Once upon a time, in a land and time that seems far away now, I was a young scholar in the sixth grade at Milford Twp School near Nevada, Iowa. We had started the sixth year with a teacher whom I had in fifth grade, Mrs Claude Smith. About six weeks into the school year her husband suddenly died and she felt unable to continue so she retired. A young bride, a very attractive blonde teacher from Mississippi, whose husband was a student at Iowa State, was hired. Enter Mrs Everett.
In the fifth and start of the sixth grade, which were in the same room, I was gradually getting into more and more trouble on the playground, not so much in the classroom. On the playground, it started off as arguments and gentle fighting but soon the friendliness and gentleness left and it was just a few lines of arguing and challenges over most anything- and then battle royal with rasslin’ and sluggin’. Playground diplomacy failed. We played a game with a football-like ball that would probably, more accurately, resemble a game of unrefereed rugby, so there were many occasions when there were disputes as to the degree of interference, roughness, and fumbles, etc. I don’t recall any black eyes or anything more serious than a mild bloody nose. By the time Mrs Everett arrived I had already been to the Supt Office a couple times for fighting on the playground. I don’t recall any discipline stronger than a stern lecture and a promise of more drastic, but unmentioned, consequences in the near future. In a way, these confrontations with the teachers, those with the authority, were a sign of a “red badge of courage”. One particular day, after a tussle with a fellow classmate on the playground during a rugby game, the teacher with playground duty sent me to my classroom, “Young man, march yourself in to your room for the remainder of recess”. She escorted me to and through the school house door and then stood at the bottom of the stairs to be sure I went into the 5th and 6th grade room which was at the top and to the right of a half flight set of steps.

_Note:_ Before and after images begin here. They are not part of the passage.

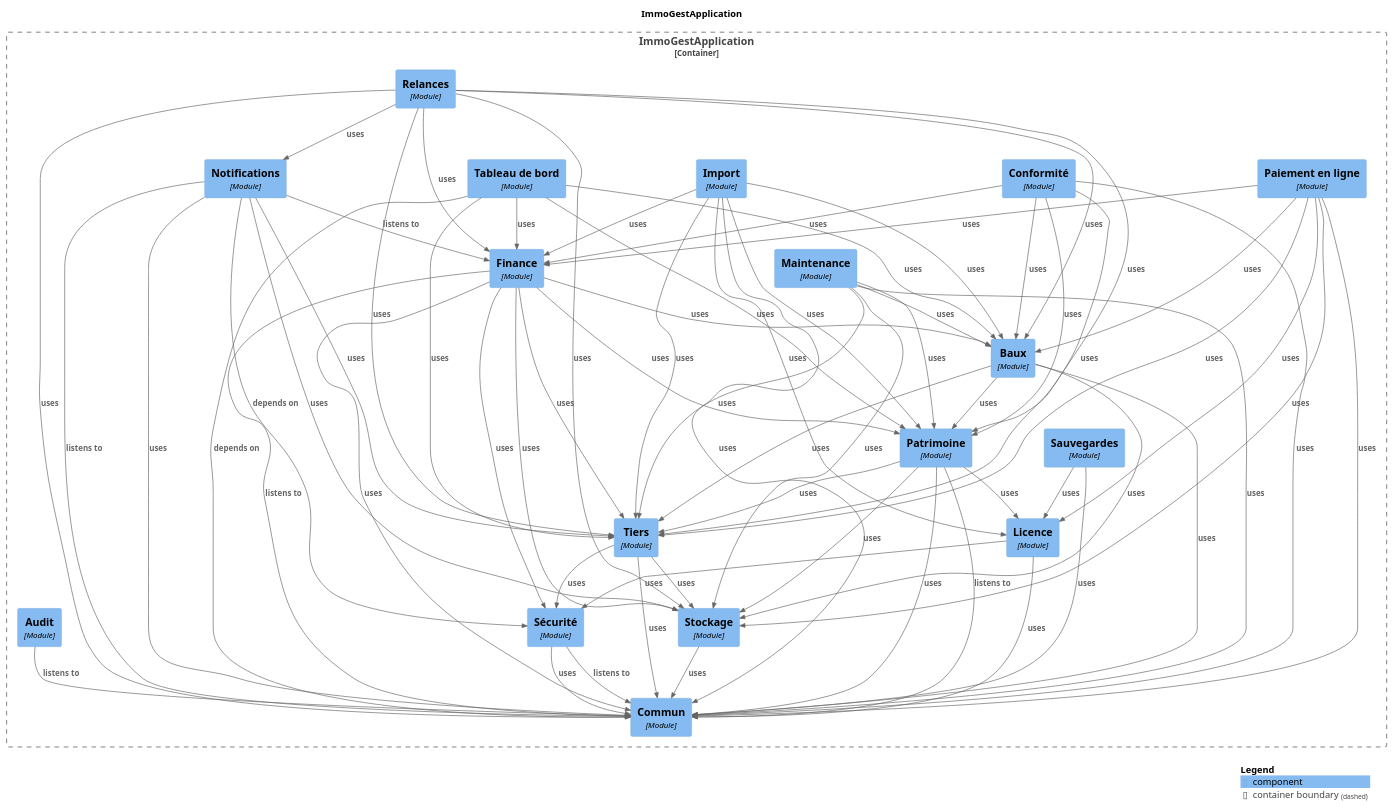
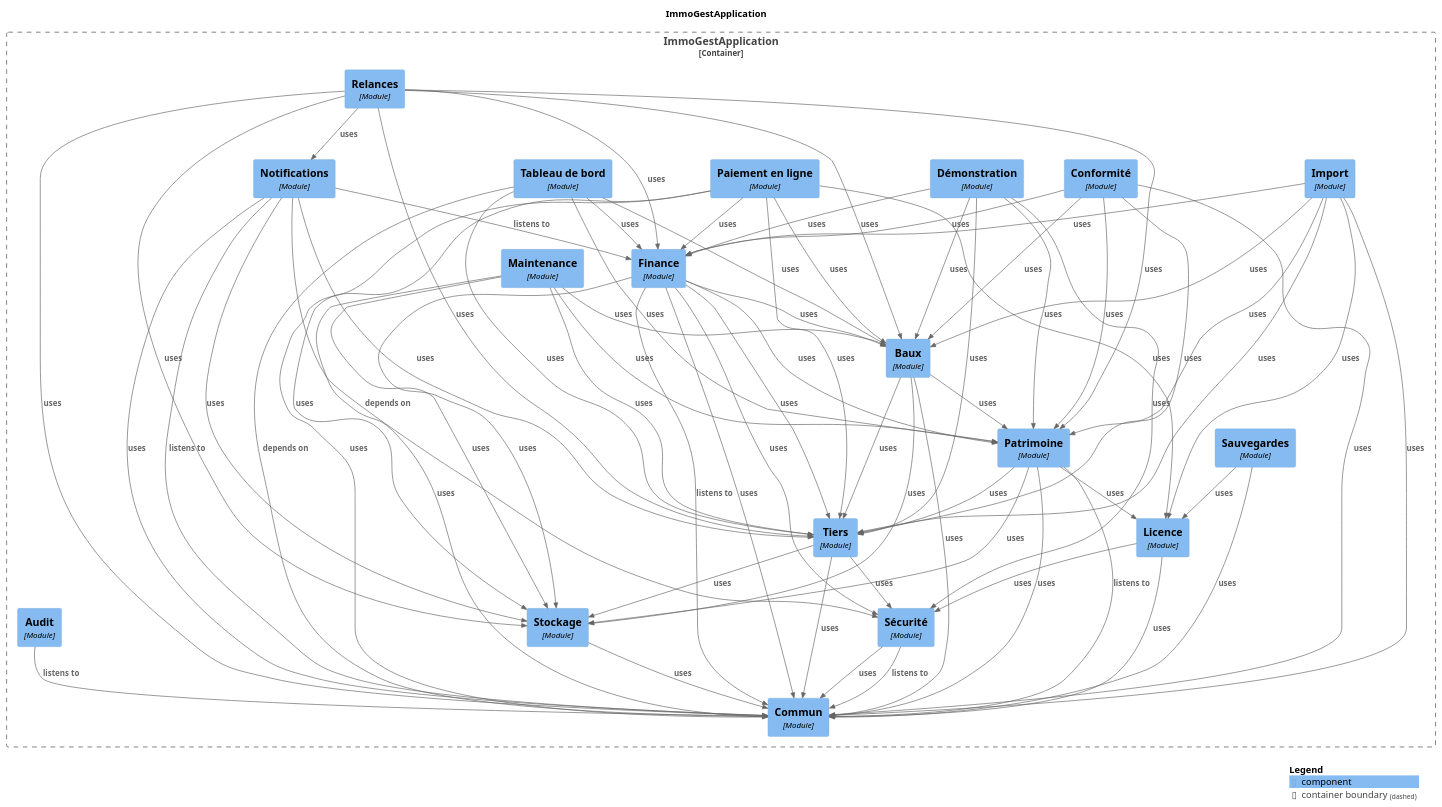
The diagram in docs/modules/components.puml (fixedevelloper/csimmo), drawn with PlantUML before and after one commit. The commit also changed 18 other files, not shown here.

```diff
--- a/docs/modules/components.puml
+++ b/docs/modules/components.puml
@@ -14,6 +14,7 @@
   Component(ImmoGestApplication.ImmoGestApplication.Finance, "Finance", $techn="Module", $descr="", $tags="", $link="")
   Component(ImmoGestApplication.ImmoGestApplication.Maintenance, "Maintenance", $techn="Module", $descr="", $tags="", $link="")
   Component(ImmoGestApplication.ImmoGestApplication.Conformité, "Conformité", $techn="Module", $descr="", $tags="", $link="")
+  Component(ImmoGestApplication.ImmoGestApplication.Démonstration, "Démonstration", $techn="Module", $descr="", $tags="", $link="")
   Component(ImmoGestApplication.ImmoGestApplication.Import, "Import", $techn="Module", $descr="", $tags="", $link="")
   Component(ImmoGestApplication.ImmoGestApplication.Notifications, "Notifications", $techn="Module", $descr="", $tags="", $link="")
   Component(ImmoGestApplication.ImmoGestApplication.Paiementenligne, "Paiement en ligne", $techn="Module", $descr="", $tags="", $link="")
@@ -28,42 +29,70 @@
   Component(ImmoGestApplication.ImmoGestApplication.Patrimoine, "Patrimoine", $techn="Module", $descr="", $tags="", $link="")
 }
 
+Rel(ImmoGestApplication.ImmoGestApplication.Finance, ImmoGestApplication.ImmoGestApplication.Commun, "listens to", $techn="", $tags="", $link="")
+Rel(ImmoGestApplication.ImmoGestApplication.Finance, ImmoGestApplication.ImmoGestApplication.Patrimoine, "uses", $techn="", $tags="", $link="")
+Rel(ImmoGestApplication.ImmoGestApplication.Finance, ImmoGestApplication.ImmoGestApplication.Commun, "uses", $techn="", $tags="", $link="")
+Rel(ImmoGestApplication.ImmoGestApplication.Finance, ImmoGestApplication.ImmoGestApplication.Baux, "uses", $techn="", $tags="", $link="")
+Rel(ImmoGestApplication.ImmoGestApplication.Finance, ImmoGestApplication.ImmoGestApplication.Tiers, "uses", $techn="", $tags="", $link="")
+Rel(ImmoGestApplication.ImmoGestApplication.Finance, ImmoGestApplication.ImmoGestApplication.Stockage, "uses", $techn="", $tags="", $link="")
+Rel(ImmoGestApplication.ImmoGestApplication.Finance, ImmoGestApplication.ImmoGestApplication.Sécurité, "uses", $techn="", $tags="", $link="")
 Rel(ImmoGestApplication.ImmoGestApplication.Baux, ImmoGestApplication.ImmoGestApplication.Patrimoine, "uses", $techn="", $tags="", $link="")
 Rel(ImmoGestApplication.ImmoGestApplication.Baux, ImmoGestApplication.ImmoGestApplication.Tiers, "uses", $techn="", $tags="", $link="")
 Rel(ImmoGestApplication.ImmoGestApplication.Baux, ImmoGestApplication.ImmoGestApplication.Stockage, "uses", $techn="", $tags="", $link="")
 Rel(ImmoGestApplication.ImmoGestApplication.Baux, ImmoGestApplication.ImmoGestApplication.Commun, "uses", $techn="", $tags="", $link="")
+Rel(ImmoGestApplication.ImmoGestApplication.Sauvegardes, ImmoGestApplication.ImmoGestApplication.Licence, "uses", $techn="", $tags="", $link="")
+Rel(ImmoGestApplication.ImmoGestApplication.Sauvegardes, ImmoGestApplication.ImmoGestApplication.Commun, "uses", $techn="", $tags="", $link="")
 Rel(ImmoGestApplication.ImmoGestApplication.Patrimoine, ImmoGestApplication.ImmoGestApplication.Commun, "listens to", $techn="", $tags="", $link="")
 Rel(ImmoGestApplication.ImmoGestApplication.Patrimoine, ImmoGestApplication.ImmoGestApplication.Licence, "uses", $techn="", $tags="", $link="")
 Rel(ImmoGestApplication.ImmoGestApplication.Patrimoine, ImmoGestApplication.ImmoGestApplication.Stockage, "uses", $techn="", $tags="", $link="")
 Rel(ImmoGestApplication.ImmoGestApplication.Patrimoine, ImmoGestApplication.ImmoGestApplication.Commun, "uses", $techn="", $tags="", $link="")
 Rel(ImmoGestApplication.ImmoGestApplication.Patrimoine, ImmoGestApplication.ImmoGestApplication.Tiers, "uses", $techn="", $tags="", $link="")
-Rel(ImmoGestApplication.ImmoGestApplication.Sauvegardes, ImmoGestApplication.ImmoGestApplication.Licence, "uses", $techn="", $tags="", $link="")
-Rel(ImmoGestApplication.ImmoGestApplication.Sauvegardes, ImmoGestApplication.ImmoGestApplication.Commun, "uses", $techn="", $tags="", $link="")
+Rel(ImmoGestApplication.ImmoGestApplication.Tableaudebord, ImmoGestApplication.ImmoGestApplication.Commun, "depends on", $techn="", $tags="", $link="")
+Rel(ImmoGestApplication.ImmoGestApplication.Tableaudebord, ImmoGestApplication.ImmoGestApplication.Patrimoine, "uses", $techn="", $tags="", $link="")
+Rel(ImmoGestApplication.ImmoGestApplication.Tableaudebord, ImmoGestApplication.ImmoGestApplication.Baux, "uses", $techn="", $tags="", $link="")
+Rel(ImmoGestApplication.ImmoGestApplication.Tableaudebord, ImmoGestApplication.ImmoGestApplication.Tiers, "uses", $techn="", $tags="", $link="")
+Rel(ImmoGestApplication.ImmoGestApplication.Tableaudebord, ImmoGestApplication.ImmoGestApplication.Finance, "uses", $techn="", $tags="", $link="")
+Rel(ImmoGestApplication.ImmoGestApplication.Licence, ImmoGestApplication.ImmoGestApplication.Sécurité, "uses", $techn="", $tags="", $link="")
+Rel(ImmoGestApplication.ImmoGestApplication.Licence, ImmoGestApplication.ImmoGestApplication.Commun, "uses", $techn="", $tags="", $link="")
+Rel(ImmoGestApplication.ImmoGestApplication.Paiementenligne, ImmoGestApplication.ImmoGestApplication.Finance, "uses", $techn="", $tags="", $link="")
+Rel(ImmoGestApplication.ImmoGestApplication.Paiementenligne, ImmoGestApplication.ImmoGestApplication.Baux, "uses", $techn="", $tags="", $link="")
+Rel(ImmoGestApplication.ImmoGestApplication.Paiementenligne, ImmoGestApplication.ImmoGestApplication.Tiers, "uses", $techn="", $tags="", $link="")
+Rel(ImmoGestApplication.ImmoGestApplication.Paiementenligne, ImmoGestApplication.ImmoGestApplication.Licence, "uses", $techn="", $tags="", $link="")
+Rel(ImmoGestApplication.ImmoGestApplication.Paiementenligne, ImmoGestApplication.ImmoGestApplication.Stockage, "uses", $techn="", $tags="", $link="")
+Rel(ImmoGestApplication.ImmoGestApplication.Paiementenligne, ImmoGestApplication.ImmoGestApplication.Commun, "uses", $techn="", $tags="", $link="")
+Rel(ImmoGestApplication.ImmoGestApplication.Sécurité, ImmoGestApplication.ImmoGestApplication.Commun, "listens to", $techn="", $tags="", $link="")
+Rel(ImmoGestApplication.ImmoGestApplication.Sécurité, ImmoGestApplication.ImmoGestApplication.Commun, "uses", $techn="", $tags="", $link="")
+Rel(ImmoGestApplication.ImmoGestApplication.Conformité, ImmoGestApplication.ImmoGestApplication.Tiers, "uses", $techn="", $tags="", $link="")
+Rel(ImmoGestApplication.ImmoGestApplication.Conformité, ImmoGestApplication.ImmoGestApplication.Baux, "uses", $techn="", $tags="", $link="")
+Rel(ImmoGestApplication.ImmoGestApplication.Conformité, ImmoGestApplication.ImmoGestApplication.Finance, "uses", $techn="", $tags="", $link="")
+Rel(ImmoGestApplication.ImmoGestApplication.Conformité, ImmoGestApplication.ImmoGestApplication.Patrimoine, "uses", $techn="", $tags="", $link="")
+Rel(ImmoGestApplication.ImmoGestApplication.Conformité, ImmoGestApplication.ImmoGestApplication.Commun, "uses", $techn="", $tags="", $link="")
+Rel(ImmoGestApplication.ImmoGestApplication.Import, ImmoGestApplication.ImmoGestApplication.Patrimoine, "uses", $techn="", $tags="", $link="")
+Rel(ImmoGestApplication.ImmoGestApplication.Import, ImmoGestApplication.ImmoGestApplication.Tiers, "uses", $techn="", $tags="", $link="")
+Rel(ImmoGestApplication.ImmoGestApplication.Import, ImmoGestApplication.ImmoGestApplication.Baux, "uses", $techn="", $tags="", $link="")
+Rel(ImmoGestApplication.ImmoGestApplication.Import, ImmoGestApplication.ImmoGestApplication.Finance, "uses", $techn="", $tags="", $link="")
+Rel(ImmoGestApplication.ImmoGestApplication.Import, ImmoGestApplication.ImmoGestApplication.Licence, "uses", $techn="", $tags="", $link="")
+Rel(ImmoGestApplication.ImmoGestApplication.Import, ImmoGestApplication.ImmoGestApplication.Commun, "uses", $techn="", $tags="", $link="")
+Rel(ImmoGestApplication.ImmoGestApplication.Relances, ImmoGestApplication.ImmoGestApplication.Finance, "uses", $techn="", $tags="", $link="")
+Rel(ImmoGestApplication.ImmoGestApplication.Relances, ImmoGestApplication.ImmoGestApplication.Baux, "uses", $techn="", $tags="", $link="")
+Rel(ImmoGestApplication.ImmoGestApplication.Relances, ImmoGestApplication.ImmoGestApplication.Patrimoine, "uses", $techn="", $tags="", $link="")
+Rel(ImmoGestApplication.ImmoGestApplication.Relances, ImmoGestApplication.ImmoGestApplication.Tiers, "uses", $techn="", $tags="", $link="")
+Rel(ImmoGestApplication.ImmoGestApplication.Relances, ImmoGestApplication.ImmoGestApplication.Notifications, "uses", $techn="", $tags="", $link="")
+Rel(ImmoGestApplication.ImmoGestApplication.Relances, ImmoGestApplication.ImmoGestApplication.Stockage, "uses", $techn="", $tags="", $link="")
+Rel(ImmoGestApplication.ImmoGestApplication.Relances, ImmoGestApplication.ImmoGestApplication.Commun, "uses", $techn="", $tags="", $link="")
+Rel(ImmoGestApplication.ImmoGestApplication.Stockage, ImmoGestApplication.ImmoGestApplication.Commun, "uses", $techn="", $tags="", $link="")
+Rel(ImmoGestApplication.ImmoGestApplication.Démonstration, ImmoGestApplication.ImmoGestApplication.Patrimoine, "uses", $techn="", $tags="", $link="")
+Rel(ImmoGestApplication.ImmoGestApplication.Démonstration, ImmoGestApplication.ImmoGestApplication.Tiers, "uses", $techn="", $tags="", $link="")
+Rel(ImmoGestApplication.ImmoGestApplication.Démonstration, ImmoGestApplication.ImmoGestApplication.Baux, "uses", $techn="", $tags="", $link="")
+Rel(ImmoGestApplication.ImmoGestApplication.Démonstration, ImmoGestApplication.ImmoGestApplication.Finance, "uses", $techn="", $tags="", $link="")
+Rel(ImmoGestApplication.ImmoGestApplication.Démonstration, ImmoGestApplication.ImmoGestApplication.Sécurité, "uses", $techn="", $tags="", $link="")
+Rel(ImmoGestApplication.ImmoGestApplication.Audit, ImmoGestApplication.ImmoGestApplication.Commun, "listens to", $techn="", $tags="", $link="")
 Rel(ImmoGestApplication.ImmoGestApplication.Notifications, ImmoGestApplication.ImmoGestApplication.Commun, "listens to", $techn="", $tags="", $link="")
 Rel(ImmoGestApplication.ImmoGestApplication.Notifications, ImmoGestApplication.ImmoGestApplication.Finance, "listens to", $techn="", $tags="", $link="")
 Rel(ImmoGestApplication.ImmoGestApplication.Notifications, ImmoGestApplication.ImmoGestApplication.Sécurité, "depends on", $techn="", $tags="", $link="")
 Rel(ImmoGestApplication.ImmoGestApplication.Notifications, ImmoGestApplication.ImmoGestApplication.Stockage, "uses", $techn="", $tags="", $link="")
 Rel(ImmoGestApplication.ImmoGestApplication.Notifications, ImmoGestApplication.ImmoGestApplication.Tiers, "uses", $techn="", $tags="", $link="")
 Rel(ImmoGestApplication.ImmoGestApplication.Notifications, ImmoGestApplication.ImmoGestApplication.Commun, "uses", $techn="", $tags="", $link="")
-Rel(ImmoGestApplication.ImmoGestApplication.Paiementenligne, ImmoGestApplication.ImmoGestApplication.Finance, "uses", $techn="", $tags="", $link="")
-Rel(ImmoGestApplication.ImmoGestApplication.Paiementenligne, ImmoGestApplication.ImmoGestApplication.Baux, "uses", $techn="", $tags="", $link="")
-Rel(ImmoGestApplication.ImmoGestApplication.Paiementenligne, ImmoGestApplication.ImmoGestApplication.Tiers, "uses", $techn="", $tags="", $link="")
-Rel(ImmoGestApplication.ImmoGestApplication.Paiementenligne, ImmoGestApplication.ImmoGestApplication.Licence, "uses", $techn="", $tags="", $link="")
-Rel(ImmoGestApplication.ImmoGestApplication.Paiementenligne, ImmoGestApplication.ImmoGestApplication.Stockage, "uses", $techn="", $tags="", $link="")
-Rel(ImmoGestApplication.ImmoGestApplication.Paiementenligne, ImmoGestApplication.ImmoGestApplication.Commun, "uses", $techn="", $tags="", $link="")
-Rel(ImmoGestApplication.ImmoGestApplication.Tableaudebord, ImmoGestApplication.ImmoGestApplication.Commun, "depends on", $techn="", $tags="", $link="")
-Rel(ImmoGestApplication.ImmoGestApplication.Tableaudebord, ImmoGestApplication.ImmoGestApplication.Patrimoine, "uses", $techn="", $tags="", $link="")
-Rel(ImmoGestApplication.ImmoGestApplication.Tableaudebord, ImmoGestApplication.ImmoGestApplication.Baux, "uses", $techn="", $tags="", $link="")
-Rel(ImmoGestApplication.ImmoGestApplication.Tableaudebord, ImmoGestApplication.ImmoGestApplication.Tiers, "uses", $techn="", $tags="", $link="")
-Rel(ImmoGestApplication.ImmoGestApplication.Tableaudebord, ImmoGestApplication.ImmoGestApplication.Finance, "uses", $techn="", $tags="", $link="")
-Rel(ImmoGestApplication.ImmoGestApplication.Import, ImmoGestApplication.ImmoGestApplication.Patrimoine, "uses", $techn="", $tags="", $link="")
-Rel(ImmoGestApplication.ImmoGestApplication.Import, ImmoGestApplication.ImmoGestApplication.Tiers, "uses", $techn="", $tags="", $link="")
-Rel(ImmoGestApplication.ImmoGestApplication.Import, ImmoGestApplication.ImmoGestApplication.Baux, "uses", $techn="", $tags="", $link="")
-Rel(ImmoGestApplication.ImmoGestApplication.Import, ImmoGestApplication.ImmoGestApplication.Finance, "uses", $techn="", $tags="", $link="")
-Rel(ImmoGestApplication.ImmoGestApplication.Import, ImmoGestApplication.ImmoGestApplication.Licence, "uses", $techn="", $tags="", $link="")
-Rel(ImmoGestApplication.ImmoGestApplication.Import, ImmoGestApplication.ImmoGestApplication.Commun, "uses", $techn="", $tags="", $link="")
-Rel(ImmoGestApplication.ImmoGestApplication.Licence, ImmoGestApplication.ImmoGestApplication.Sécurité, "uses", $techn="", $tags="", $link="")
-Rel(ImmoGestApplication.ImmoGestApplication.Licence, ImmoGestApplication.ImmoGestApplication.Commun, "uses", $techn="", $tags="", $link="")
 Rel(ImmoGestApplication.ImmoGestApplication.Tiers, ImmoGestApplication.ImmoGestApplication.Stockage, "uses", $techn="", $tags="", $link="")
 Rel(ImmoGestApplication.ImmoGestApplication.Tiers, ImmoGestApplication.ImmoGestApplication.Commun, "uses", $techn="", $tags="", $link="")
 Rel(ImmoGestApplication.ImmoGestApplication.Tiers, ImmoGestApplication.ImmoGestApplication.Sécurité, "uses", $techn="", $tags="", $link="")
@@ -72,29 +101,6 @@
 Rel(ImmoGestApplication.ImmoGestApplication.Maintenance, ImmoGestApplication.ImmoGestApplication.Tiers, "uses", $techn="", $tags="", $link="")
 Rel(ImmoGestApplication.ImmoGestApplication.Maintenance, ImmoGestApplication.ImmoGestApplication.Stockage, "uses", $techn="", $tags="", $link="")
 Rel(ImmoGestApplication.ImmoGestApplication.Maintenance, ImmoGestApplication.ImmoGestApplication.Commun, "uses", $techn="", $tags="", $link="")
-Rel(ImmoGestApplication.ImmoGestApplication.Stockage, ImmoGestApplication.ImmoGestApplication.Commun, "uses", $techn="", $tags="", $link="")
-Rel(ImmoGestApplication.ImmoGestApplication.Finance, ImmoGestApplication.ImmoGestApplication.Commun, "listens to", $techn="", $tags="", $link="")
-Rel(ImmoGestApplication.ImmoGestApplication.Finance, ImmoGestApplication.ImmoGestApplication.Patrimoine, "uses", $techn="", $tags="", $link="")
-Rel(ImmoGestApplication.ImmoGestApplication.Finance, ImmoGestApplication.ImmoGestApplication.Commun, "uses", $techn="", $tags="", $link="")
-Rel(ImmoGestApplication.ImmoGestApplication.Finance, ImmoGestApplication.ImmoGestApplication.Baux, "uses", $techn="", $tags="", $link="")
-Rel(ImmoGestApplication.ImmoGestApplication.Finance, ImmoGestApplication.ImmoGestApplication.Tiers, "uses", $techn="", $tags="", $link="")
-Rel(ImmoGestApplication.ImmoGestApplication.Finance, ImmoGestApplication.ImmoGestApplication.Stockage, "uses", $techn="", $tags="", $link="")
-Rel(ImmoGestApplication.ImmoGestApplication.Finance, ImmoGestApplication.ImmoGestApplication.Sécurité, "uses", $techn="", $tags="", $link="")
-Rel(ImmoGestApplication.ImmoGestApplication.Audit, ImmoGestApplication.ImmoGestApplication.Commun, "listens to", $techn="", $tags="", $link="")
-Rel(ImmoGestApplication.ImmoGestApplication.Relances, ImmoGestApplication.ImmoGestApplication.Finance, "uses", $techn="", $tags="", $link="")
-Rel(ImmoGestApplication.ImmoGestApplication.Relances, ImmoGestApplication.ImmoGestApplication.Baux, "uses", $techn="", $tags="", $link="")
-Rel(ImmoGestApplication.ImmoGestApplication.Relances, ImmoGestApplication.ImmoGestApplication.Patrimoine, "uses", $techn="", $tags="", $link="")
-Rel(ImmoGestApplication.ImmoGestApplication.Relances, ImmoGestApplication.ImmoGestApplication.Tiers, "uses", $techn="", $tags="", $link="")
-Rel(ImmoGestApplication.ImmoGestApplication.Relances, ImmoGestApplication.ImmoGestApplication.Notifications, "uses", $techn="", $tags="", $link="")
-Rel(ImmoGestApplication.ImmoGestApplication.Relances, ImmoGestApplication.ImmoGestApplication.Stockage, "uses", $techn="", $tags="", $link="")
-Rel(ImmoGestApplication.ImmoGestApplication.Relances, ImmoGestApplication.ImmoGestApplication.Commun, "uses", $techn="", $tags="", $link="")
-Rel(ImmoGestApplication.ImmoGestApplication.Sécurité, ImmoGestApplication.ImmoGestApplication.Commun, "listens to", $techn="", $tags="", $link="")
-Rel(ImmoGestApplication.ImmoGestApplication.Sécurité, ImmoGestApplication.ImmoGestApplication.Commun, "uses", $techn="", $tags="", $link="")
-Rel(ImmoGestApplication.ImmoGestApplication.Conformité, ImmoGestApplication.ImmoGestApplication.Tiers, "uses", $techn="", $tags="", $link="")
-Rel(ImmoGestApplication.ImmoGestApplication.Conformité, ImmoGestApplication.ImmoGestApplication.Baux, "uses", $techn="", $tags="", $link="")
-Rel(ImmoGestApplication.ImmoGestApplication.Conformité, ImmoGestApplication.ImmoGestApplication.Finance, "uses", $techn="", $tags="", $link="")
-Rel(ImmoGestApplication.ImmoGestApplication.Conformité, ImmoGestApplication.ImmoGestApplication.Patrimoine, "uses", $techn="", $tags="", $link="")
-Rel(ImmoGestApplication.ImmoGestApplication.Conformité, ImmoGestApplication.ImmoGestApplication.Commun, "uses", $techn="", $tags="", $link="")
 
 SHOW_LEGEND(true)
 @enduml
```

I entered the empty room and shut the door after myself; the only person there was Mrs Everett. She was setting at her desk, grading papers. Her desk was in the northeast corner of the room and overlooked the room to the southwest with the students’ desks facing the south and the blackboard.
She asked the purpose of my returning to the room early. I told her the playground supervisor had told me to return to my room because I had been fighting on the playground. I don’t recall with whom the altercation had been and I don’t think the other person was kicked off the playground. Anyhow, she remained seated at her desk and told me to come close to the corner of her desk that was closest to her right elbow. I did so with a little trepidation because she was so new at our school that no one knew how she dealt with conduct problems. She gave me a lecture in a gentle, soft-voiced manner about how fighting with others most often lead to more fighting with additional ill-will, hostility, etc. I doubt if